The man in military fatigues with a rifle greeted us as we walked in. We'd grown comfortable with authority figures of late, so we relaxed a little even though he wasn't particularly helpful. It was only when he began giving his rifle to other people so that they could shoot balloons to win prizes that we realized he wasn't there to protect us.

The closet-sized ticket office was closed and locked. It seemed reasonable to expect that if it weren't open now, a half hour before the train was due to leave, it was probably never open. It made sense. The train only ran once a day, and it wasn't a passenger train anyway. Iron ore and coal were its passengers, from the mines in the east to the port in the west, along Mauritania's only rail.

So if it wasn't a passenger train, what were we doing here? And what were all these other people doing here, with their rice sacks and goats and refrigerators, sitting in the sand in the sun, waiting for the freight train to come? Perhaps because in Africa, at the risk of being overly dramatic, people aren't considered much different from cargo. Or so it would seem in the next 24 hours.

We sat in the sun along the railroad tracks with everybody else, waiting for the train. Sitting beside us was our new friend Dan, a warm-hearted young traveler with a New Zealand twang.

"It's supposed to take about eleven hours," I told him. "It's either the third or the fourth stop, but it'll be the only one around two in the morning. It only stops for about five minutes, the French woman told us, so we should be careful not to sleep through the stop -- or we'll end up very far from where we want to be."
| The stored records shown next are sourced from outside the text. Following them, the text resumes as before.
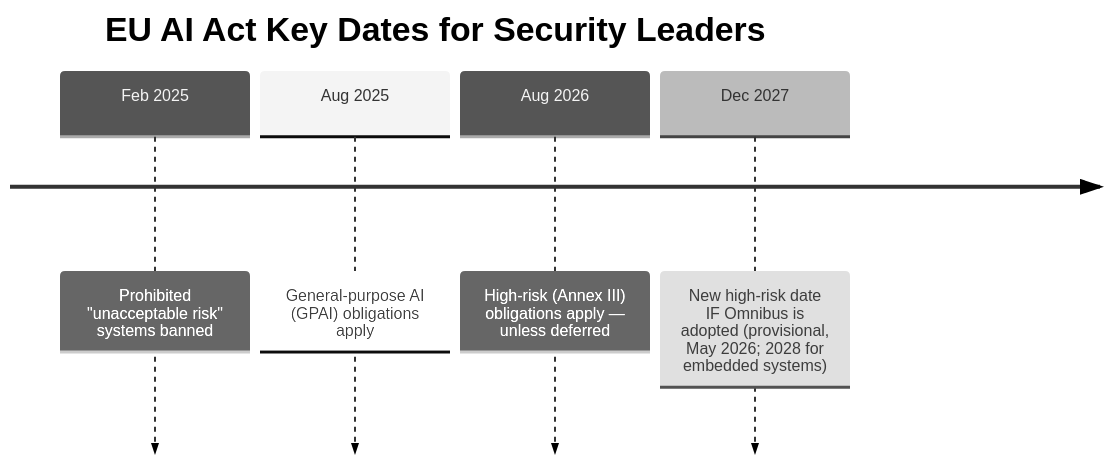
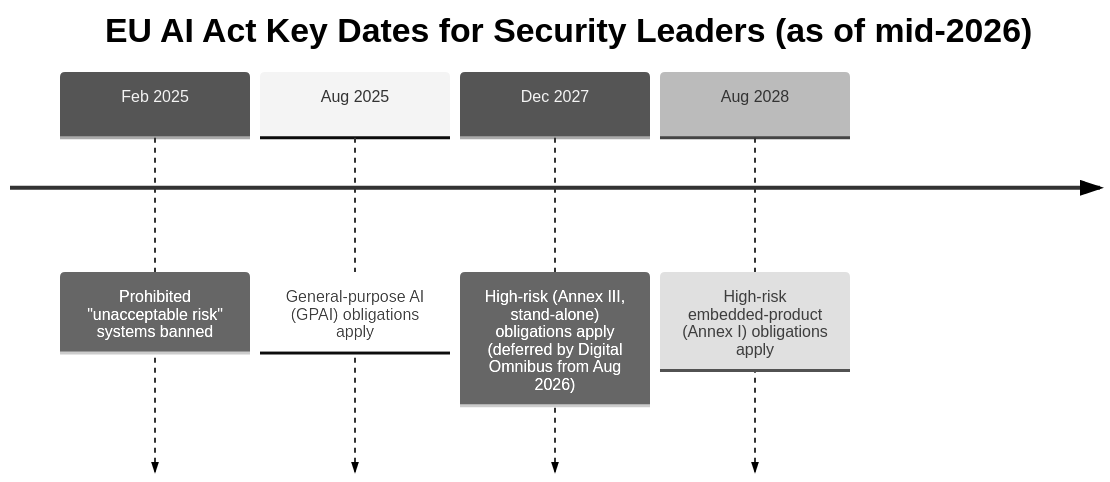
Before and after one commit to depalmar/ai_for_the_win: the fourth of 4 diagrams in docs/guides/ai-for-security-leaders.md, drawn with Mermaid (neutral theme). The commit also changed other lines of this file and 1 other file, not shown here.

First line of the commit message:
Revise AI for Security Leaders guide with updates and corrections (#273)

````diff
--- a/docs/guides/ai-for-security-leaders.md
+++ b/docs/guides/ai-for-security-leaders.md
@@ -327,8 +359,8 @@
 ```mermaid
 timeline
-    title EU AI Act Key Dates for Security Leaders
+    title EU AI Act Key Dates for Security Leaders (as of mid-2026)
     Feb 2025 : Prohibited "unacceptable risk" systems banned
     Aug 2025 : General-purpose AI (GPAI) obligations apply
-    Aug 2026 : High-risk (Annex III) obligations apply — unless deferred
-    Dec 2027 : New high-risk date IF Omnibus is adopted (provisional, May 2026; 2028 for embedded systems)
+    Dec 2027 : High-risk (Annex III, stand-alone) obligations apply (deferred by Digital Omnibus from Aug 2026)
+    Aug 2028 : High-risk embedded-product (Annex I) obligations apply
 ```
````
"Good to know," he replied. At first we'd been wary of hooking up with another traveler, not knowing what challenges this ride would have in store for us, but we liked him and it seemed like more people would be safer in this case. Strange how fear closes you off from people, often even those who can help you.
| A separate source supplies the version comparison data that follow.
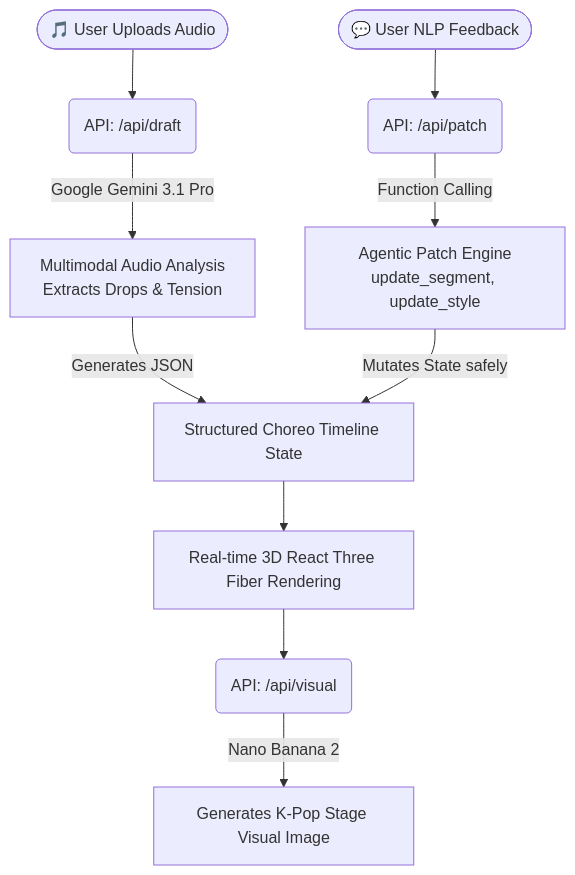
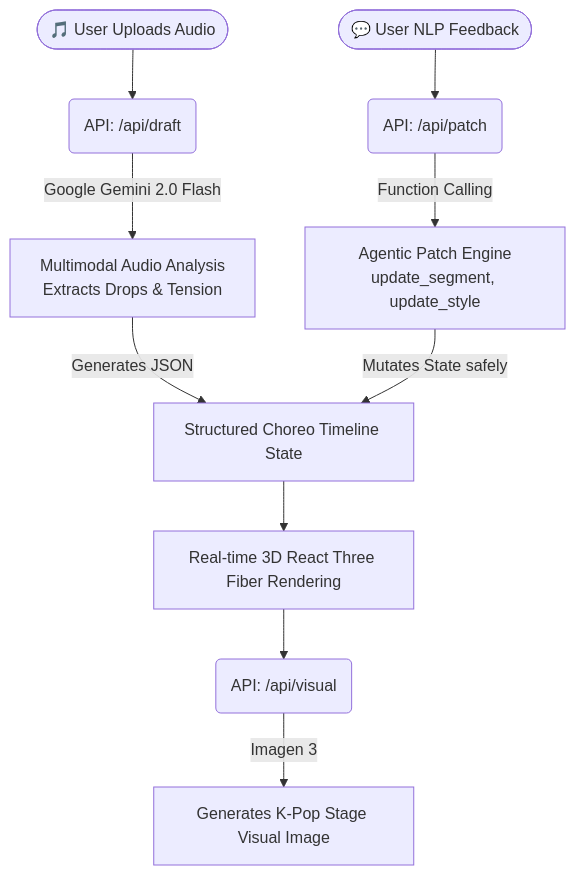
Before and after one commit to sun9huni/syncstage-ai: the diagram in README.md, drawn with Mermaid. The commit also changed other lines of this file and 7 other files, not shown here.

````diff
--- a/README.md
+++ b/README.md
@@ -12,13 +12,13 @@
 ```mermaid
 graph TD
     User([🎵 User Uploads Audio]) --> DraftAPI(API: /api/draft)
-    DraftAPI -->|Google Gemini 3.1 Pro| Analysis[Multimodal Audio Analysis\nExtracts Drops & Tension]
+    DraftAPI -->|Google Gemini 2.0 Flash| Analysis[Multimodal Audio Analysis\nExtracts Drops & Tension]
     Analysis -->|Generates JSON| Timeline[Structured Choreo Timeline State]
     Timeline --> UI[Real-time 3D React Three Fiber Rendering]
     UI --> VisualAPI(API: /api/visual)
-    VisualAPI -->|Nano Banana 2| StageImage[Generates K-Pop Stage Visual Image]
+    VisualAPI -->|Imagen 3| StageImage[Generates K-Pop Stage Visual Image]
     
     UserFeedback([💬 User NLP Feedback]) --> PatchAPI(API: /api/patch)
     PatchAPI -->|Function Calling| PatchEngine[Agentic Patch Engine\nupdate_segment, update_style]
     PatchEngine -->|Mutates State safely| Timeline
 ```
````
"She also said that people sometimes get hurt if they climb up the side of the train car while it's moving -- it jolts really hard and they fall." The freight cars are empty on the eastward journey, so people ride in the cars that normally carry the coal -- four walls, open to the sky.

"Oh yeah, and she said that if we get out during a stop, stay on the south side of the tracks -- there are land mines to the north." The rail was laid along the Moroccan border, and land mines are how Mauritania maintains a peaceful relationship with its neighbor.
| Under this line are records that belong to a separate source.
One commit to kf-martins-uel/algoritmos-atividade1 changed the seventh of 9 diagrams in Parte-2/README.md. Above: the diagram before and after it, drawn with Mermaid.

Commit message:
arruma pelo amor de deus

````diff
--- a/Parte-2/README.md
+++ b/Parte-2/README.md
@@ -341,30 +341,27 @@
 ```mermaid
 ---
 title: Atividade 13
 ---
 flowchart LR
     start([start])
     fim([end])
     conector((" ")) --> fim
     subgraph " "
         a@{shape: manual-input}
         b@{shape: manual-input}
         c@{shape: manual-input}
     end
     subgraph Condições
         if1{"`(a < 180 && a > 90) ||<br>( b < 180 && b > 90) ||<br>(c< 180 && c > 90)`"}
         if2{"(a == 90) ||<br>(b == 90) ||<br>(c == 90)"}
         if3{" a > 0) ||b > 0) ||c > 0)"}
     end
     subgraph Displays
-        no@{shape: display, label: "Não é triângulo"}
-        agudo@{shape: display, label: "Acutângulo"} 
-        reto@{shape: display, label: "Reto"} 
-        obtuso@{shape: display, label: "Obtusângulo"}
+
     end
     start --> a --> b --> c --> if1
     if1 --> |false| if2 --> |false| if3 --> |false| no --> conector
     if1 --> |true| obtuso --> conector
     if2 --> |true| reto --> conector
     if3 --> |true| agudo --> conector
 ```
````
"This woman was full of encouraging information," he observed. I hadn't really noticed how crazy this mode of transportation sounded. But at least it was free.

"How many people fit comfortably in one car?" Juliette asked a Mauritanian who'd invited us to join him and his friends.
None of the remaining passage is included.